“RAHHHH! I’M A BAD GUY SHOOTING EVERYONE AT THE MOVIE THEATER!”
While taking aim at his family with a pool noodle, the sweet, innocent five-year-old shouted those words at his family in the grocery store and pretended to shoot them.
Mortified, his mother went to him, got down on her knees so she’d be level with his round blue eyes and whispered something like “Baby, please don’t pretend like that. Those people that bad man shot got hurt and some of them died. It wasn’t a TV show. It was real.”
The little boy’s eyes filled with fear, and he told his mommy that he was sorry. That he didn’t want that bad man to shoot him or those other people.
His mother hugged him and told him it was okay, and thought about how to further explain something so horrible to her baby.
They’d already had a conversation about the bad man shooting the people in the theater when he saw his mommy’s tears from watching the news a few mornings prior. She struggled with whether to tell him what happened when he asked.
When she decided that she would tell him in the simplest terms she could, his question was the same as everyone else’s. “Why did he do that?”
“He is a very bad man and his brain is very sick,” was the only answer she had.
The boy hadn’t wanted to go to camp that morning. He was afraid someone would shoot him there if he did. His mommy told him he would be safe there. She wondered if that were really true after she said it.
Because surely all of the people who were excited to see the midnight showing of a much anticipated movie, something that was supposed to be fun and intrinsically safe, assumed they would be secure from the horrors of a madman’s scheme there.
Other conversations abruptly arose in the following weeks about the Bad Guy With The Sick Brain such that the little boy’s mommy knew that he was still thinking about it. A little boy who hasn’t even been to kindergarten yet, but with a finely honed sense of good and evil archetypes, trying to understand something with which professionals struggle.
“How can you tell if someone has a sick brain?”
“Are those people the Bad Guy With The Sick Brain killed going to come back to life and be zombies?”
“Is the Bad Guy With The Sick Brain’s mommy really sad he hurt those people?”
The answer to the first question was obviously the hardest.
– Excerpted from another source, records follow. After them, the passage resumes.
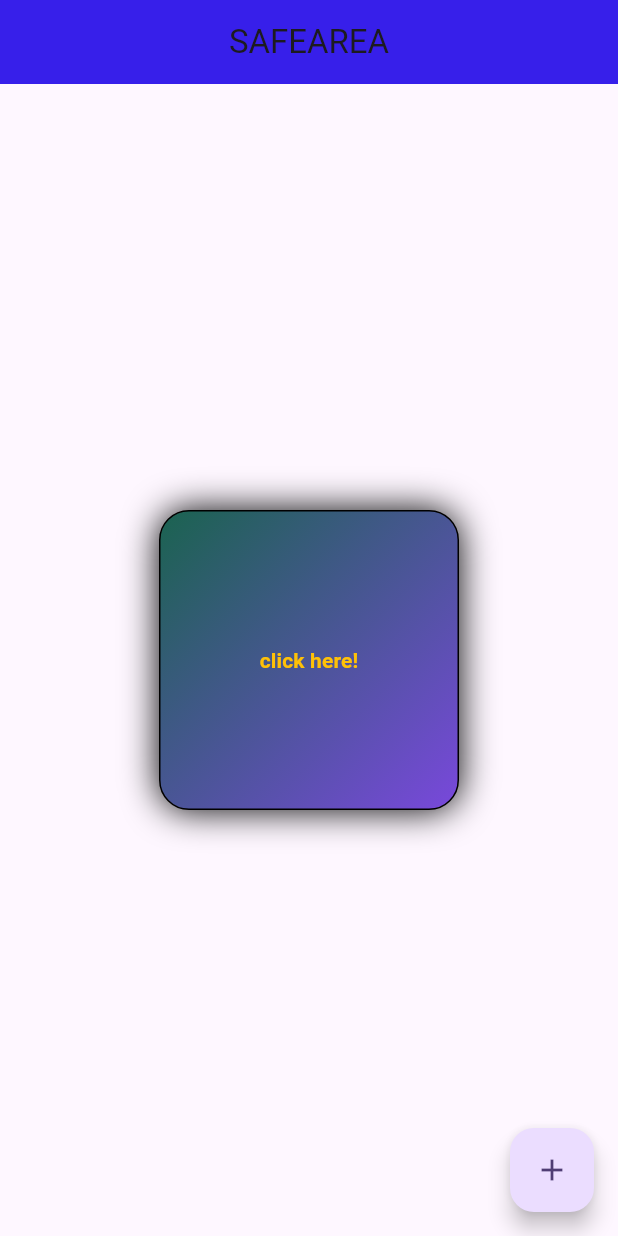
After one commit to pkathiriya62/flutter, a Flutter app: the screen it shows after launch, on a phone screen of 412 x 824 dp. The commit adds this screen. Run offline on Flutter 3.47's test engine with Material 2 defaults, Android fonts, the phone set to English and light mode, and no system bars.

Commit message:
safearea

```diff
--- a/lib/main.dart
+++ b/lib/main.dart
@@ -1,4 +1,4 @@
-import 'package:first_project/container.dart';
+import 'package:first_project/safearea.dart';
 //import 'package:first_project/stf_stl.dart';
 import 'package:flutter/material.dart';
 
@@ -18,7 +18,7 @@ class MyApp extends StatelessWidget {
         colorScheme: ColorScheme.fromSeed(seedColor: Colors.deepPurple),
         useMaterial3: true,
       ),
-      home: const BoxWidget(),
+      home: const SafeAreaScreen(),
     );
   }
 }
--- /dev/null
+++ b/lib/safearea.dart
@@ -0,0 +1,58 @@
+import 'package:flutter/material.dart';
+
+class SafeAreaScreen extends StatefulWidget {
+  const SafeAreaScreen({super.key});
+
+  @override
+  State<SafeAreaScreen> createState() => _SafeAreaScreenState();
+}
+
+class _SafeAreaScreenState extends State<SafeAreaScreen> {
+  @override
+  Widget build(BuildContext context) {
+    return Scaffold(
+      floatingActionButton: FloatingActionButton(onPressed: (){},child: Icon(Icons.add)),
+      appBar: AppBar(
+        backgroundColor:Color.fromARGB(255, 55, 31, 234),
+        title:Center(child: Text('SAFEAREA')),
+      ),
+      //drawer: AppBar(),
+      body: Center(
+        child: SafeArea(
+          bottom: true,
+          top: true,
+          minimum: EdgeInsets.all(20),
+          child: Container(
+            height: 200,
+            width: 200,
+
+            decoration: BoxDecoration(
+              color:Colors.indigoAccent,
+              boxShadow: [
+                BoxShadow(
+                  blurRadius: 20,
+                ),
+              ],
+              gradient: LinearGradient(
+                begin: Alignment.topLeft,
+                end: Alignment.bottomRight,
+                colors: [
+                  Color.fromARGB(255, 26, 99, 79),
+                  Color.fromARGB(255, 121, 72, 220),
+                ],
+              ),
+              //shape: BoxShape.circle,
+              border: Border.all(),
+
+              borderRadius: BorderRadius.circular(20),
+            ),
+            child: TextButton(onPressed: (){},
+            child: Text('click here!',style: TextStyle(fontSize: 14,fontWeight: FontWeight.w700,color:Colors.amber,),
+            )
+            ),
+          ),
+        ),
+      ),
+    );
+  }
+}
```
Without going into unnecessary details on signs of mental health deterioration that she knew her little boy wouldn’t understand, she told him that you can’t usually just by looking at them. There are, of course, the thousand yard stare and the certain “crazy” look people with imbalanced biochemistries have that his mommy recognizes from personal and professional experience. She knew it would be impossible to explain that to a little boy though.
But when her little boy asked if she would come and get him if someone shot a gun at him, the panic that had been struggling to break free of the cage in her chest threw itself against the bars.
Would it be better to tell him to hide or to run if something like this happened around him?
She told him that if he can’t run as fast as he can away from the Bad Guy With The Sick Brain that he should hide until the Bad Guy goes away.
And then she wrote this story with quivery lips and burning eyes and wondered how to make the Bad Guys With The Sick Brains stop making their mommies so sad.
This piece was originally published in the August 29, 2012 edition of the Fort Mill Times.